NORFOLK, Va. (WAVY) – The numbers are staggering. The Centers for Disease Control and Prevention shows at least 465 cases of measles have been reported in the United States since January 1 of this year.
According to the CDC, that is 78 more cases than the number reported the previous week.
While Virginia is not among the states reporting cases, local doctors are asking parents to make sure their children are vaccinated. In fact, the Children’s Hospital of the King’s Daughters has started calling parents who have not vaccinated their children.
Doctor John Harrington is a pediatrician with General Academic Pediatrics at CHKD. He says the hospital and its entire medical group is preparing for the worst.

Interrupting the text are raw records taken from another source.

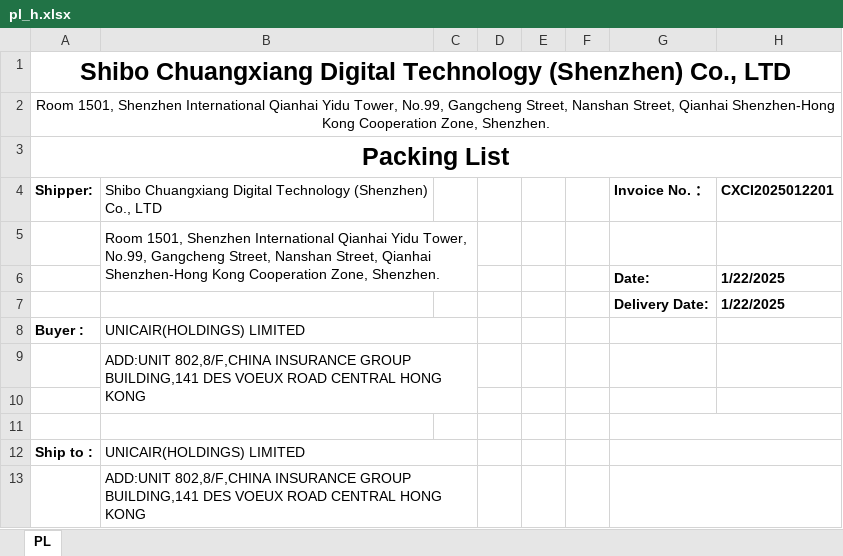
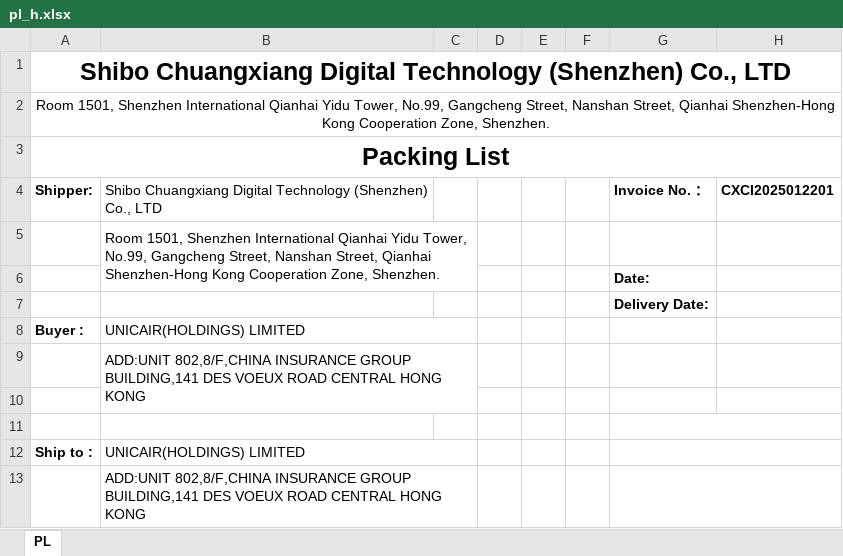
Before and after one commit to anlaganlag/export_reimport, an Excel workbook: pl_h.xlsx, sheet PL, drawn as a sheet; values as stored, in another font and other column widths than the file's, no borders; the diff names each change by its address in the sheet, - before the commit and + after, or states it on an @@ line.

```diff
--- a/pl_h.xlsx (sheet PL)
+++ b/pl_h.xlsx (sheet PL)
-H6:H7: 1/22/2025
+H6:H7: (empty)
```
Also changed, not shown: h.xlsx, testfiles/original_packing_list.xlsx, 17 other files.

“We are predicting that there could possible be an outbreak of measles here, so we are preparing for that,” said Dr. Harrington. “We are reaching out [and calling] all the kids who have not their MMR who are over age 1 or over age 4, and haven’t had their booster, and we are sending them information to say, please come in and get your vaccination.”
The most common measles symptoms include fever, runny nose and red eyes, then a rash.
“And then by then, it’s already been spread, so that’s the problem with measles, and that’s why people should get their immunizations,” said Harrington. “If you are in a room with someone who has measles, you have a 90 percent chance of getting it.”
Florida, Indiana, Massachusetts and Nevada reported their first cases of measles this year, bringing the total number of states reporting cases to 19. According to the CDC, the other states that have reported measles cases this year are Arizona, California, Colorado, Connecticut, Georgia, Illinois, Kentucky, Michigan, Missouri, New Hampshire, New Jersey, New York, Oregon, Texas and Washington.
It’s risen to the status of a public health emergency in New York City. Mayor Bill de Blasio ordered mandatory vaccinations Tuesday for unvaccinated people living in select zip codes.
The CDC lists four top things parents need to know about measles.
- Measles can be serious. About 1 in 4 people in the U.S. who get measles will be hospitalized. The most common measles symptoms include: fever, rash, runny nose and red eyes.
- Measles is very contagious. It is so contagious that if one person has it, 9 out of the 10 people around him or her will also become infected if they are not protected.
- A child can still get measles in the United States. Measles was declared eliminated from the U.S. in 2000 thanks to a highly effective vaccination program. But every year, measles is brought into the U.S. by unvaccinated travelers who get the disease while in other countries.
- You have the power to protect your child. The best protection against measles is a safe and effective vaccine, the measles-mumps-rubella (MMR) vaccine. A child needs two doses of MMR. The first dose at 12 through 15 months old and the second dose between the ages of 4 and 6.